- Fast heartbeat
- Loss of appetite
- Mood swings
- Abdominal pain
- Hear attacks
#2. Long-Term Side Effects
Although short-term side effects already seem unpleasant, the negative effects caused by long-term use of study drugs are even worse. When used repeatedly, stimulants like Adderall can cause multiple physical and emotional issues. Here are some examples of long-term side effects caused by repeated exposure to amphetamines and methylphenidates:
- Inability to concentrate
- Suicidal thoughts
- Panic attacks
- Heart disease
- Weight loss
- Sexual dysfunction
#3. Study Drugs Don’t Guarantee Straight A’s
Alongside these various side effects, study drugs are not even entirely proven to improve students’ grades. According to Harm Reduction Journal, multiple studies conclude that these stimulants do not improve learning or long-term memory. The drug only makes students perceive that they’re increasing their cognitive skills.
It is also suggested that the long-term negative effects of study drugs, such as sleep deprivation and lack of concentration, will only negatively impact a student’s academic performance. Meanwhile, using study drugs does not guarantee that the student will use the burst of energy that will immediately be focused on studying. These stimulants can instead cause users to use their newfound energy to deep clean their room or center their focus on unrelated tasks. Prescription stimulants do not ensure good grades, a higher GPA, or improved learning skills.
#4. Criminal Charges: Buying or Selling Study Drugs Is Illegal
Aside from the damage study drugs can have on a person’s mind and body, they can also put students at risk of criminal charges. The health risks aren’t the only downside to study drugs. Students sharing, selling, or using prescription drugs illegally may get expelled from their university, have to pay considerable fines, or even face criminal charges.
Even if students intend to improve their academic careers, these drugs can immediately cut these dreams short. It is crucial to understand the school’s drug policies and legal discipline that may occur when these drugs are discovered. It is also important to note that many states have a 911 Good Samaritan Law, which means someone contacting emergency services due to a drug overdose is immune to arrest, charge, and prosecution.
#5. Withdrawal Can Be Extremely Unpleasant
When Adderall or other prescription stimulants are used over a long period, it can change a person’s brain functioning and create a dependence on the drug. Dopamine is a neurotransmitter in the brain responsible for creating pleasure. Dopamine naturally occurs when we experience something to make us feel happy. However, Adderall and other study drugs will create surges in dopamine, and over time the brain will no longer be able to develop it naturally without the prescription.
When this occurs, the user will continue to use the drug in order to feel “happy” or energized; this is what leads students to become addicted to study drugs. When it comes to controlling an Adderall or stimulant addiction, it is not recommended to stop all use of the drug immediately. This “cold turkey” method can cause uncomfortable or painful withdrawal symptoms. Those wishing to end prolonged use of study drugs should do so under medical supervision, who can help users slowly taper their use of the drug.

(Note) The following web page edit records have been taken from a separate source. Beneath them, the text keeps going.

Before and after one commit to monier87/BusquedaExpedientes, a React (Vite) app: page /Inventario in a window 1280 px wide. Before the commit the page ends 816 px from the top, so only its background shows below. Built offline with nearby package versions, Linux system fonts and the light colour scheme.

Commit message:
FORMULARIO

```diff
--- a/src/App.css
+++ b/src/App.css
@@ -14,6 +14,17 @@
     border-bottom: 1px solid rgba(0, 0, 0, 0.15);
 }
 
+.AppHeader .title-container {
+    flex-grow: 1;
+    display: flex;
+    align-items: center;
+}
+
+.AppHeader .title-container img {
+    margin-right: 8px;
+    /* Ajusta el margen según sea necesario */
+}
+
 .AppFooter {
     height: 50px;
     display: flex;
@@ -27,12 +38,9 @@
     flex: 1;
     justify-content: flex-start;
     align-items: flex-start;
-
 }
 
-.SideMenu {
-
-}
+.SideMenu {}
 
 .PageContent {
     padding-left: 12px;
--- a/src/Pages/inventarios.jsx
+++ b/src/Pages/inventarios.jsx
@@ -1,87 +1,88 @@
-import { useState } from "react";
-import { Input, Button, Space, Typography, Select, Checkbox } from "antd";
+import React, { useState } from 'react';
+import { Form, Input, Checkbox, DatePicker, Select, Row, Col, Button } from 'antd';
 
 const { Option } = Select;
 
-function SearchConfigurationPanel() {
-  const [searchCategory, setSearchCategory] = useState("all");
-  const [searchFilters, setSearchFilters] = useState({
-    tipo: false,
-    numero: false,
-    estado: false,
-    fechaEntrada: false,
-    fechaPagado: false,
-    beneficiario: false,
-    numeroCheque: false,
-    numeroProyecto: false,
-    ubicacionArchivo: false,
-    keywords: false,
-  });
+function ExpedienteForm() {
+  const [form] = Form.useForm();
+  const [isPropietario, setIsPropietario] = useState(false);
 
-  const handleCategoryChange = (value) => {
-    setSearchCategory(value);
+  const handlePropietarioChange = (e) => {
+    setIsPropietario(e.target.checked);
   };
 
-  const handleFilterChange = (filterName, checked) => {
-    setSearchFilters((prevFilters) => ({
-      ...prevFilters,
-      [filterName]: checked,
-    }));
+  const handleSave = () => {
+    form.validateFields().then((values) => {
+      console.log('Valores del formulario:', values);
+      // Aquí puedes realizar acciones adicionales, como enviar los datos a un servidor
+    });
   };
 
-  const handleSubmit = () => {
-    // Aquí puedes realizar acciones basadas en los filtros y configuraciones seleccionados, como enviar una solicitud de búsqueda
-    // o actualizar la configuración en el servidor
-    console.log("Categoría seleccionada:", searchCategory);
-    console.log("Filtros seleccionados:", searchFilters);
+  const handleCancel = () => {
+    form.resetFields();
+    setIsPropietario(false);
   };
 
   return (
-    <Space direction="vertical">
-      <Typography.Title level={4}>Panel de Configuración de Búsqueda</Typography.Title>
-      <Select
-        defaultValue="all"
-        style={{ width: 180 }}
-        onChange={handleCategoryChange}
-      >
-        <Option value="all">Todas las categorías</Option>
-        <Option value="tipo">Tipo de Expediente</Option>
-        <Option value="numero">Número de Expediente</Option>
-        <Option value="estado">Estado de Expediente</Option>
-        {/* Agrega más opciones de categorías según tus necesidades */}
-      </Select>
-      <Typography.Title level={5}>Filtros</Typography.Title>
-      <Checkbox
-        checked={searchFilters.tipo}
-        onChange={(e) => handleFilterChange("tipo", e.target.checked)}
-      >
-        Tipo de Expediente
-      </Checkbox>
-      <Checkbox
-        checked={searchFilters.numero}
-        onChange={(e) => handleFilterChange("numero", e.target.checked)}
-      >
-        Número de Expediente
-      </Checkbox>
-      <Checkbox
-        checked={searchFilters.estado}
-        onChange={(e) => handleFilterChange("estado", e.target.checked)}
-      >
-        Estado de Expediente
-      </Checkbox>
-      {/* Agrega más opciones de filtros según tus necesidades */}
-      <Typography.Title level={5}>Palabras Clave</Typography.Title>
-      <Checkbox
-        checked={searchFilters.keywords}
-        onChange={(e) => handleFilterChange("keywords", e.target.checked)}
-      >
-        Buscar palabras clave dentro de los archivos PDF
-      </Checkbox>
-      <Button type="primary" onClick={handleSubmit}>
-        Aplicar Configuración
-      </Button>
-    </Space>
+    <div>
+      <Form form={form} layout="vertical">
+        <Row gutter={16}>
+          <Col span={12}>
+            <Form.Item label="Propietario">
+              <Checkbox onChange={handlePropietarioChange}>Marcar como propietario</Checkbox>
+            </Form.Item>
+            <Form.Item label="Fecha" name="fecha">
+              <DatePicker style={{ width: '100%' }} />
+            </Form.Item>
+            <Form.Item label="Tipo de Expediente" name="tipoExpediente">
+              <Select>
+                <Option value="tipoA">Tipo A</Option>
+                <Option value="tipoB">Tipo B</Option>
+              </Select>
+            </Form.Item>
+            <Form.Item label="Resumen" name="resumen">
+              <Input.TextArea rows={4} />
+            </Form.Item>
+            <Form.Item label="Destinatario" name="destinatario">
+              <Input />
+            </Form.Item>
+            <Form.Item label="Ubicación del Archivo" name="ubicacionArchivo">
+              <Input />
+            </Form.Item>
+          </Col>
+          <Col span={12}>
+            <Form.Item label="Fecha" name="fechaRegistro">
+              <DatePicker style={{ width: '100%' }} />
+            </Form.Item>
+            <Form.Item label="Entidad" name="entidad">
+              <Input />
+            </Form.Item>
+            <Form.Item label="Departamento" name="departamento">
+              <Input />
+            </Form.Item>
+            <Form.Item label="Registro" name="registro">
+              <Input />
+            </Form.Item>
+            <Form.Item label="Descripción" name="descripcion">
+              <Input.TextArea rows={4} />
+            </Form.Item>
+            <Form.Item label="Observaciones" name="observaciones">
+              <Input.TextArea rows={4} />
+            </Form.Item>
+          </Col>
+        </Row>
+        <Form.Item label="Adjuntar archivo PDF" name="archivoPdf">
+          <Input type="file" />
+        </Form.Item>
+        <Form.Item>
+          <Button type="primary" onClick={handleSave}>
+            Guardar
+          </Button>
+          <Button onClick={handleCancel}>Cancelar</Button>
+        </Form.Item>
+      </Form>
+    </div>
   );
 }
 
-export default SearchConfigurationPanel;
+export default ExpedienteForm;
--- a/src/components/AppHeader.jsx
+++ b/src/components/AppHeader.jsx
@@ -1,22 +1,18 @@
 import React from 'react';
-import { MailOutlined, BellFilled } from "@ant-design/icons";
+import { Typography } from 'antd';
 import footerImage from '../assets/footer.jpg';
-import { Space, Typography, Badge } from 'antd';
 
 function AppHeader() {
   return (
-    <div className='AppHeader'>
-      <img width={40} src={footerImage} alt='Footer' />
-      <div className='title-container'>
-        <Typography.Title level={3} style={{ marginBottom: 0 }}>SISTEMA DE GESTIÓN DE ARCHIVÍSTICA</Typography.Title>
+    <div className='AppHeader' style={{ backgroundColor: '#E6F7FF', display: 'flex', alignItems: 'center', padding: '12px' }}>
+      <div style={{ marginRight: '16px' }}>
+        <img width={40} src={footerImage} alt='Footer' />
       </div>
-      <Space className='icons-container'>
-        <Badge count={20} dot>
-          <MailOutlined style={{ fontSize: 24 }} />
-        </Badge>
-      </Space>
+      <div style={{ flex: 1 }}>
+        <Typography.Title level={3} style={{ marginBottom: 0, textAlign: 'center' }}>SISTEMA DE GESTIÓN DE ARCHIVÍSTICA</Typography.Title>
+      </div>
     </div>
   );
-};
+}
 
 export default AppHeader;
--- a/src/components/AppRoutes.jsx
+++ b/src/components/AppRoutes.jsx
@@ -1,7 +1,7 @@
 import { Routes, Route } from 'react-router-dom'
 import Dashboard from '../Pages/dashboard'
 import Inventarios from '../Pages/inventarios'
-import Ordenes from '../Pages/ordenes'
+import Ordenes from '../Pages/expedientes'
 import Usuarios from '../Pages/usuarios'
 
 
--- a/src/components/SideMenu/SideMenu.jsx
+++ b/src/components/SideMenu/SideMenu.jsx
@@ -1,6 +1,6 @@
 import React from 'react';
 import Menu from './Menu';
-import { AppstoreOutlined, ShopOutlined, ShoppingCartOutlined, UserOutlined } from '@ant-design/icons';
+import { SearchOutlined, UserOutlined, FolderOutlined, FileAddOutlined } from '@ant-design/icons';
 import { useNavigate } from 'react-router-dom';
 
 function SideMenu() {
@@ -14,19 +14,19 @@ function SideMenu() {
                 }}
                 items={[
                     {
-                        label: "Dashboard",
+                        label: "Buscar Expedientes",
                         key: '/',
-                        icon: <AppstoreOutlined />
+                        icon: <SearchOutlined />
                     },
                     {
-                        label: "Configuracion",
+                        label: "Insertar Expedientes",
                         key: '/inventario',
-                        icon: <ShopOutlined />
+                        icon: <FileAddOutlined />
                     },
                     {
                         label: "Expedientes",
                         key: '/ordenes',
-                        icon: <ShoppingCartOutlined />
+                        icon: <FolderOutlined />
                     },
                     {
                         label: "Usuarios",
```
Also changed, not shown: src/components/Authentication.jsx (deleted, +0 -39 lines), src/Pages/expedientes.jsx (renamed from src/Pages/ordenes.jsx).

Using stimulants to study for exams is common among college students and has a high potential for long term, harmful effects. The potential for detrimental consequences from using non-prescribed medications to study is a painful reality for many once addicted. If you or someone you know is struggling with an addiction to prescription stimulants, recovery is closer than you think. Avalon Malibu is an addiction and mental health treatment center in Malibu, CA. The nonmedical uses of these prescription drugs can cause an unhealthy cycle of repeated drug use. Our clinical team understands how prescription stimulant addiction affects the mind and body and will work closely with clients to ease them into recovery. We aim to address all areas our clients may struggle in, so treatment is effective. Call to learn more about our approach to treating addiction: (844) 857-5992